Philippine Airlines Bounces Back

Philippine Airlines surged back to profitability after slipping into the red last year by posting a record P983.9 million net income for the April-to-June period this year, the first quarter of its current 2002-2003 fiscal year.

The surplus, the largest quarterly profit in PAL`s 61-year history, largely made up for the P1.6-billion annual loss the flag carrier suffered in the preceding fiscal year.  That deficit was caused mainly by the fallout from the Sept. 11 U.S. terror attacks.

“This achievement is the result of an entire team pulling together at a critical juncture for the company.  I could not have asked for a better start to the fiscal year,” said PAL president Avelino L. Zapanta.

PAL`s fiscal year begins April 1 and ends March 31 the following year.

This year`s P983.9-million first-quarter profit was more than twice the P457.7 million net income PAL earned for the same period last year.  It also surpassed the airline`s internal budget target nearly nine times over.

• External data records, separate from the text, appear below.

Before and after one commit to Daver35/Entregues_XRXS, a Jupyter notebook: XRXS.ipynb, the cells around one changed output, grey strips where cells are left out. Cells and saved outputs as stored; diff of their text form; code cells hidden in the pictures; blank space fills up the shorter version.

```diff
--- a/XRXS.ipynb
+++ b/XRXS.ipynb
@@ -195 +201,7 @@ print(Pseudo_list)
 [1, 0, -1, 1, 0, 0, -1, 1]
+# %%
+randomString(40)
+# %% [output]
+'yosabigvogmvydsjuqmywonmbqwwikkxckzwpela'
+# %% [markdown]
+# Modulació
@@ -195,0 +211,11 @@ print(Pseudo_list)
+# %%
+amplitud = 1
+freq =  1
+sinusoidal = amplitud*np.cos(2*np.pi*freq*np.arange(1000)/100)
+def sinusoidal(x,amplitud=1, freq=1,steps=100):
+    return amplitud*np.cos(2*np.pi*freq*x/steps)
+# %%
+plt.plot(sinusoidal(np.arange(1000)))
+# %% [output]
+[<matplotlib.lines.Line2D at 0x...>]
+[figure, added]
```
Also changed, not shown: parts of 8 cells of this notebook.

“The profit performance reflected PAL`s ability to adjust to the dynamics of the volatile post-Sept. 11 marketplace,” said Zapanta.

PAL had to rationalize its capacity offering so that this precious resource is optimally allocated where it is most needed for greater public service.

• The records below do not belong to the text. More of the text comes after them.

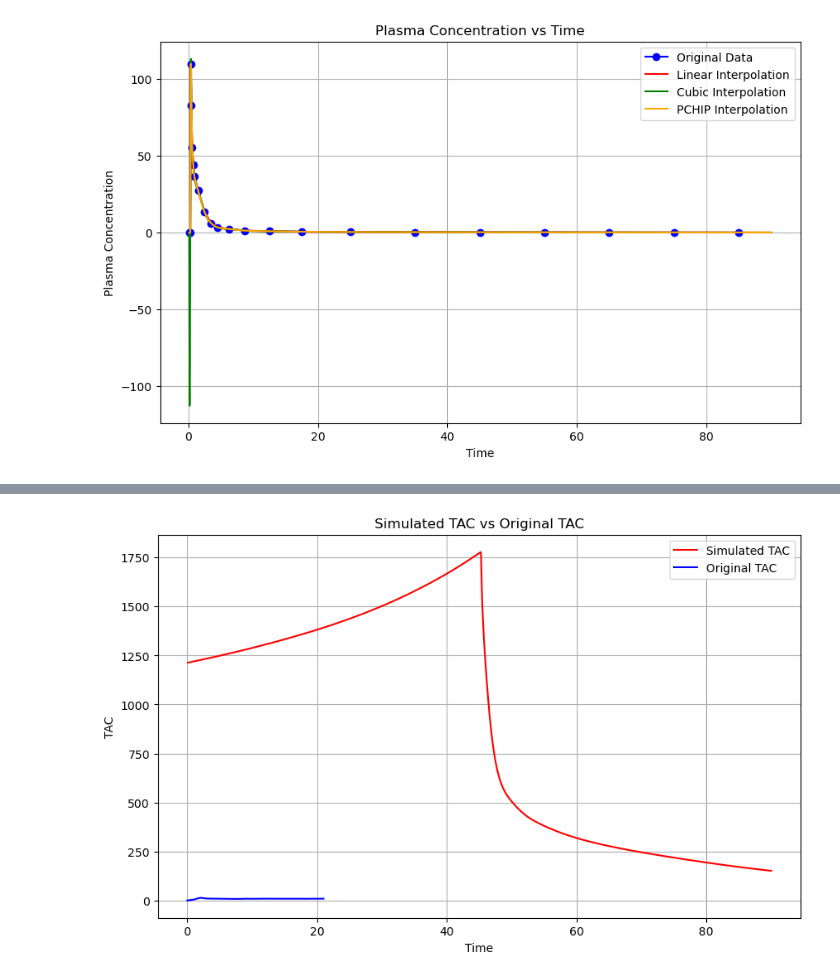
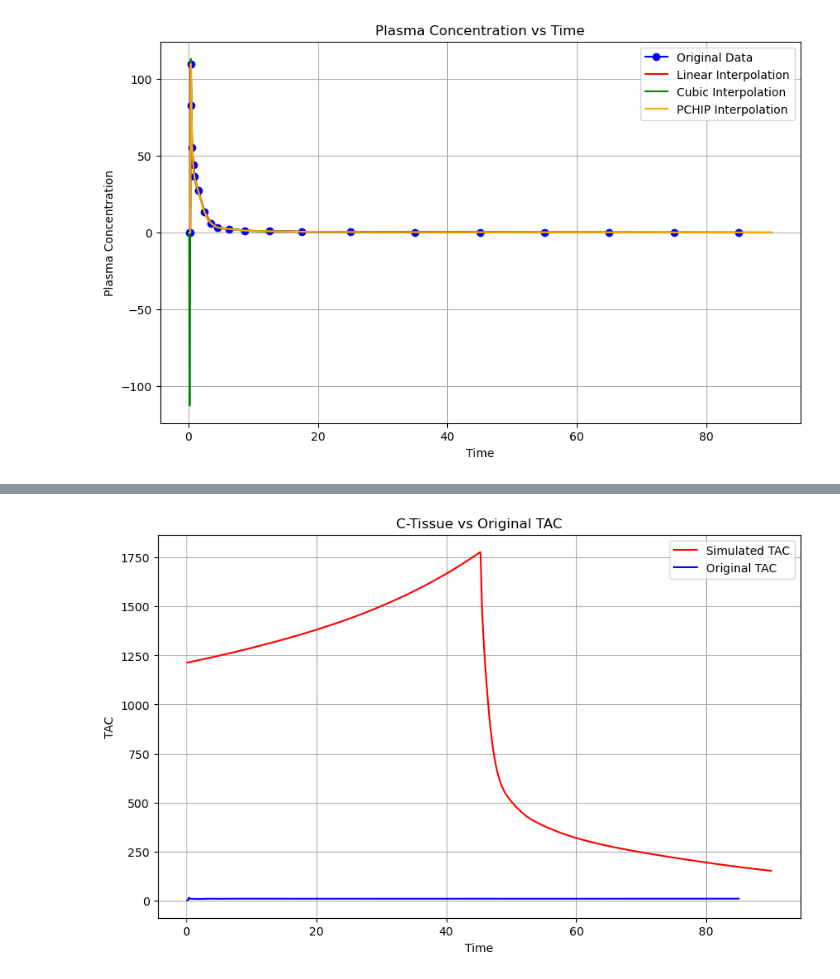
Before and after one commit to QuimSerraFaber/MSc-Thesis, a Jupyter notebook: Tests.ipynb, the cells around one changed output, grey strips where cells are left out. Cells and saved outputs as stored; diff of their text form; code cells hidden in the pictures.

Commit message:
Work on data simulation

```diff
--- a/Tests.ipynb
+++ b/Tests.ipynb
@@ -89,0 +128,33 @@ print(IRF_values)
+# %%
+def IRF(gt_parameters_list, equidistant_rtim):
+    """
+    Calculates the impulse response function (IRF) for the given ground truth parameters and equidistant timepoints.
+
+    Parameters:
+    gt_parameters_list (list): List of ground truth parameters.
+    equidistant_rtim (list): Equidistant timepoints.
+
+    Returns:
+    list: The IRF values.
+    """
+    # Extract ground truth parameters
+    k1 = gt_parameters_list[0]
+    k2 = gt_parameters_list[1]
+    k3 = gt_parameters_list[2]
+    k4 = 0 # For the current data, k4 is always 0
+
+    # Calculate alphas:
+    alpha1 = (k2 + k3 + k4) - np.sqrt((k2 + k3 + k4)**2 - 4*k2*k4)
+    alpha1 /= 2
+
+    alpha2 = (k2 + k3 + k4) + np.sqrt((k2 + k3 + k4)**2 - 4*k2*k4)
+    alpha2 /= 2
+
+    # Calculate IRF
+    IRF = []
+    for t in equidistant_rtim:
+        value = ( (k3 + k4 - alpha1) * np.exp(-alpha1 * t) + (alpha2 - k3 - k4) * np.exp(-alpha2 * t) ) / (alpha2 - alpha1)
+        value *= k1
+        IRF.append(value)
+
+    return IRF
@@ -90,5 +163,5 @@ print(IRF_values)
 # %%
-def simulated_tac(IRF_values, pchip_pl):
+def c_tissue(IRF_values, pchip_pl):
     """
     Calculates the simulated TAC values for the given IRF and plasma concentration values.
 
@@ -159,15 +310,15 @@ def simulated_tac2(IRF_values, pchip_pl):
 # %%
-simulated_tac_values = simulated_tac2(IRF_values, pchip_pl)
+simulated_c_tissue_values = c_tissue(IRF_values, pchip_pl)
 
-# Plot the simulated TAC values against the original TAC values
+# Plot the simulated C_Tissue values against the original TAC values
 plt.figure(figsize=(10, 6))
-plt.plot(new_rtim, simulated_tac_values, label='Simulated TAC', color='red')
-plt.plot(data_from_first_row['tac_list'], label='Original TAC', color='blue')
+plt.plot(new_rtim, simulated_c_tissue_values, label='Simulated TAC', color='red')
+plt.plot(data_from_first_row['rtim_list'], data_from_first_row['tac_list'], label='Original TAC', color='blue')
 plt.xlabel('Time')
 plt.ylabel('TAC')
-plt.title('Simulated TAC vs Original TAC')
+plt.title('C-Tissue vs Original TAC')
 plt.legend()
 plt.grid(True)
 plt.show()
 # %% [output]
-[figure, old version]
+[figure, new version]
```
Also changed, not shown: parts of 24 cells of this notebook.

The company also intensified its already stringent cost-cutting program, spending P343 million less on fuel and P84.4 million less on maintenance—its top two expense items—than last year.

Overall, PAL was able to reduce its operating expenditures by nearly one billion pesos to a level of P8.67 billion, despite having essentially the same assets and organization.

“This proved crucial as operating revenues stayed flat at P11.4 billion, leading to an operating income of P2.73 billion—45% higher than a year ago,” said Zapanta.

Financing charges of P1.5 billion and other charges of P251.8 million further brought down the profit figure to the bottom line of P983.9 million.

Despite carrying slightly less passengers in the domestic network and flying less flights owing to the capacity alignments, PAL still experienced significantly higher systemwide load factors for the quarter: 67.6% in the domestic sector and 81.1% in international, for an impressive 78.9% overall.

“This leads us to seriously study whether to add capacity,” noted Zapanta.

PAL`s stunning first-quarter performance puts the flag carrier firmly back on the growth track—the latest of its many storied comebacks.

After series of crises pushed it to the brink of liquidation in 1999, PAL turned around under rehabilitation, posting two straight years of profit—P46 million in 1999-2000 and P419 million in 2000-2001.  It was well on its way to a third year until Sept. 11 derailed its bid.